Would you return every entry, exactly as it is written?

[Excerpted records Boundary: Start]

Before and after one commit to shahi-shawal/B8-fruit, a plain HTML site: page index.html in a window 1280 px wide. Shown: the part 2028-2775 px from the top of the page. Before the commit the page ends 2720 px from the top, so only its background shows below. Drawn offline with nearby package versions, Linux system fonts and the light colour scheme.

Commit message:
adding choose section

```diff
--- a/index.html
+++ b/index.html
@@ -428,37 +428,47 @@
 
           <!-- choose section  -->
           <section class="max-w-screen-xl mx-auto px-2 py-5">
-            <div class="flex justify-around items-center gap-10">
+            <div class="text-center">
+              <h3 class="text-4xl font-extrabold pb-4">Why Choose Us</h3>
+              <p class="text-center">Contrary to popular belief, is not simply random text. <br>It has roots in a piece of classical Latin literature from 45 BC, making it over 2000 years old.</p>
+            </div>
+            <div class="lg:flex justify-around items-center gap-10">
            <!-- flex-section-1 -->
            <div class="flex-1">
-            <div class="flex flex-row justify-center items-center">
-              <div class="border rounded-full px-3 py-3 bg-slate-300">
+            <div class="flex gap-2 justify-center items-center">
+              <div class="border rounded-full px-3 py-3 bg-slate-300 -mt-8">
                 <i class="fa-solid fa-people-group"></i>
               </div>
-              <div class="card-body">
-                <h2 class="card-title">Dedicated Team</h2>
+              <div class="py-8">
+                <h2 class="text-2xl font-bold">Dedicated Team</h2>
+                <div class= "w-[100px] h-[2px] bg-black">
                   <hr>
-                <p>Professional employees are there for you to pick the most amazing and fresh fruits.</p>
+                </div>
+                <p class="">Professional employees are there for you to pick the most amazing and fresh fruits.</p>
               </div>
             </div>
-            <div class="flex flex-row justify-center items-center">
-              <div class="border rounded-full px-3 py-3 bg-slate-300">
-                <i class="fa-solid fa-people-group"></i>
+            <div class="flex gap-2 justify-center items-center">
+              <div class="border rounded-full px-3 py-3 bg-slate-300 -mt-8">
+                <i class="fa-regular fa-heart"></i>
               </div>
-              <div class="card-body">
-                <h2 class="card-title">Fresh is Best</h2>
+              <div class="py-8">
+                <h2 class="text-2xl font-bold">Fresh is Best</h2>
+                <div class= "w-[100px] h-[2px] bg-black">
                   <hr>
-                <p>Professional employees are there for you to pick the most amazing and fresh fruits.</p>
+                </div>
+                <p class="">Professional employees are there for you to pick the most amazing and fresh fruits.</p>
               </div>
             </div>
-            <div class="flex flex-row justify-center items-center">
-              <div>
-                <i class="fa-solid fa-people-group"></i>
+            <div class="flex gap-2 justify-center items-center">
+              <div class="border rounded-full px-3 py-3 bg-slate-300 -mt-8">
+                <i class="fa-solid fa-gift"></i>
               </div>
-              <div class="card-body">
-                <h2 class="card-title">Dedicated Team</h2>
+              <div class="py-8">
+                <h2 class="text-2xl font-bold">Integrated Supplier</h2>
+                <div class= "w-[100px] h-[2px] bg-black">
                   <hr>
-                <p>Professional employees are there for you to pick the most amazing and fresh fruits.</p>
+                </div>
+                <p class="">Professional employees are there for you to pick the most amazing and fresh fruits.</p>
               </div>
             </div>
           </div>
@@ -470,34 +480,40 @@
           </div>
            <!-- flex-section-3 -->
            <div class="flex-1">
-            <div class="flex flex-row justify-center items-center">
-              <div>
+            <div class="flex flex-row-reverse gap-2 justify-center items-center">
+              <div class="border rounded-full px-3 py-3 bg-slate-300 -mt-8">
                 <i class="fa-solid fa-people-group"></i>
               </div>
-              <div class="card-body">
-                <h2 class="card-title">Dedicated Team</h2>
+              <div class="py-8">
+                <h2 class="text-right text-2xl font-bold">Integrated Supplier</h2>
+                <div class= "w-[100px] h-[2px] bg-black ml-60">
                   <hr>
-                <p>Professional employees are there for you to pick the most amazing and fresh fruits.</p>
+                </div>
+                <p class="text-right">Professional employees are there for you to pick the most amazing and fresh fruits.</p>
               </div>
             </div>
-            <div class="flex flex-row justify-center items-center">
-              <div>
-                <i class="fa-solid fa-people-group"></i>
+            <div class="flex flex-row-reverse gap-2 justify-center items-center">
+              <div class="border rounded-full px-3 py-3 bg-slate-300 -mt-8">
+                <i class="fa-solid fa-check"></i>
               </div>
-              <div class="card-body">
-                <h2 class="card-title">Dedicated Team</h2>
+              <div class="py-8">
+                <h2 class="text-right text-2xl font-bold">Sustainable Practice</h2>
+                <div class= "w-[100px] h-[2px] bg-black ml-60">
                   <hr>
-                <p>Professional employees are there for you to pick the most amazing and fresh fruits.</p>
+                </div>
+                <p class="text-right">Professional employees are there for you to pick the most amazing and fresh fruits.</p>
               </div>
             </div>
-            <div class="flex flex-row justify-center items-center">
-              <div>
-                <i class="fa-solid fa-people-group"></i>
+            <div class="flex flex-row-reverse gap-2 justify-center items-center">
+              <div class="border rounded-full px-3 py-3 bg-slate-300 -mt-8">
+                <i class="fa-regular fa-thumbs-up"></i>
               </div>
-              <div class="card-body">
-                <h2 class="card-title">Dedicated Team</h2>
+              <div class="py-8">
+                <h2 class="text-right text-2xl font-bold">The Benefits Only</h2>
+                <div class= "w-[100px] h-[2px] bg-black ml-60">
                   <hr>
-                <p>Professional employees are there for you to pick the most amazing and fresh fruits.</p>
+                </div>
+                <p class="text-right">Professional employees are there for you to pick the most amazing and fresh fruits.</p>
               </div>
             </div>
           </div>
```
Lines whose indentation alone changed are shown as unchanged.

[Excerpted records Boundary: End]

(Answer space)
Before and after one commit to shahi-shawal/B8-fruit, a plain HTML site: page index.html in a window 1280 px wide. Shown: the part 2028-2775 px from the top of the page. Before the commit the page ends 2720 px from the top, so only its background shows below. Drawn offline with nearby package versions, Linux system fonts and the light colour scheme.

Commit message:
adding choose section

```diff
--- a/index.html
+++ b/index.html
@@ -428,37 +428,47 @@
 
           <!-- choose section  -->
           <section class="max-w-screen-xl mx-auto px-2 py-5">
-            <div class="flex justify-around items-center gap-10">
+            <div class="text-center">
+              <h3 class="text-4xl font-extrabold pb-4">Why Choose Us</h3>
+              <p class="text-center">Contrary to popular belief, is not simply random text. <br>It has roots in a piece of classical Latin literature from 45 BC, making it over 2000 years old.</p>
+            </div>
+            <div class="lg:flex justify-around items-center gap-10">
            <!-- flex-section-1 -->
            <div class="flex-1">
-            <div class="flex flex-row justify-center items-center">
-              <div class="border rounded-full px-3 py-3 bg-slate-300">
+            <div class="flex gap-2 justify-center items-center">
+              <div class="border rounded-full px-3 py-3 bg-slate-300 -mt-8">
                 <i class="fa-solid fa-people-group"></i>
               </div>
-              <div class="card-body">
-                <h2 class="card-title">Dedicated Team</h2>
+              <div class="py-8">
+                <h2 class="text-2xl font-bold">Dedicated Team</h2>
+                <div class= "w-[100px] h-[2px] bg-black">
                   <hr>
-                <p>Professional employees are there for you to pick the most amazing and fresh fruits.</p>
+                </div>
+                <p class="">Professional employees are there for you to pick the most amazing and fresh fruits.</p>
               </div>
             </div>
-            <div class="flex flex-row justify-center items-center">
-              <div class="border rounded-full px-3 py-3 bg-slate-300">
-                <i class="fa-solid fa-people-group"></i>
+            <div class="flex gap-2 justify-center items-center">
+              <div class="border rounded-full px-3 py-3 bg-slate-300 -mt-8">
+                <i class="fa-regular fa-heart"></i>
               </div>
-              <div class="card-body">
-                <h2 class="card-title">Fresh is Best</h2>
+              <div class="py-8">
+                <h2 class="text-2xl font-bold">Fresh is Best</h2>
+                <div class= "w-[100px] h-[2px] bg-black">
                   <hr>
-                <p>Professional employees are there for you to pick the most amazing and fresh fruits.</p>
+                </div>
+                <p class="">Professional employees are there for you to pick the most amazing and fresh fruits.</p>
               </div>
             </div>
-            <div class="flex flex-row justify-center items-center">
-              <div>
-                <i class="fa-solid fa-people-group"></i>
+            <div class="flex gap-2 justify-center items-center">
+              <div class="border rounded-full px-3 py-3 bg-slate-300 -mt-8">
+                <i class="fa-solid fa-gift"></i>
               </div>
-              <div class="card-body">
-                <h2 class="card-title">Dedicated Team</h2>
+              <div class="py-8">
+                <h2 class="text-2xl font-bold">Integrated Supplier</h2>
+                <div class= "w-[100px] h-[2px] bg-black">
                   <hr>
-                <p>Professional employees are there for you to pick the most amazing and fresh fruits.</p>
+                </div>
+                <p class="">Professional employees are there for you to pick the most amazing and fresh fruits.</p>
               </div>
             </div>
           </div>
@@ -470,34 +480,40 @@
           </div>
            <!-- flex-section-3 -->
            <div class="flex-1">
-            <div class="flex flex-row justify-center items-center">
-              <div>
+            <div class="flex flex-row-reverse gap-2 justify-center items-center">
+              <div class="border rounded-full px-3 py-3 bg-slate-300 -mt-8">
                 <i class="fa-solid fa-people-group"></i>
               </div>
-              <div class="card-body">
-                <h2 class="card-title">Dedicated Team</h2>
+              <div class="py-8">
+                <h2 class="text-right text-2xl font-bold">Integrated Supplier</h2>
+                <div class= "w-[100px] h-[2px] bg-black ml-60">
                   <hr>
-                <p>Professional employees are there for you to pick the most amazing and fresh fruits.</p>
+                </div>
+                <p class="text-right">Professional employees are there for you to pick the most amazing and fresh fruits.</p>
               </div>
             </div>
-            <div class="flex flex-row justify-center items-center">
-              <div>
-                <i class="fa-solid fa-people-group"></i>
+            <div class="flex flex-row-reverse gap-2 justify-center items-center">
+              <div class="border rounded-full px-3 py-3 bg-slate-300 -mt-8">
+                <i class="fa-solid fa-check"></i>
               </div>
-              <div class="card-body">
-                <h2 class="card-title">Dedicated Team</h2>
+              <div class="py-8">
+                <h2 class="text-right text-2xl font-bold">Sustainable Practice</h2>
+                <div class= "w-[100px] h-[2px] bg-black ml-60">
                   <hr>
-                <p>Professional employees are there for you to pick the most amazing and fresh fruits.</p>
+                </div>
+                <p class="text-right">Professional employees are there for you to pick the most amazing and fresh fruits.</p>
               </div>
             </div>
-            <div class="flex flex-row justify-center items-center">
-              <div>
-                <i class="fa-solid fa-people-group"></i>
+            <div class="flex flex-row-reverse gap-2 justify-center items-center">
+              <div class="border rounded-full px-3 py-3 bg-slate-300 -mt-8">
+                <i class="fa-regular fa-thumbs-up"></i>
               </div>
-              <div class="card-body">
-                <h2 class="card-title">Dedicated Team</h2>
+              <div class="py-8">
+                <h2 class="text-right text-2xl font-bold">The Benefits Only</h2>
+                <div class= "w-[100px] h-[2px] bg-black ml-60">
                   <hr>
-                <p>Professional employees are there for you to pick the most amazing and fresh fruits.</p>
+                </div>
+                <p class="text-right">Professional employees are there for you to pick the most amazing and fresh fruits.</p>
               </div>
             </div>
           </div>
```
Lines whose indentation alone changed are shown as unchanged.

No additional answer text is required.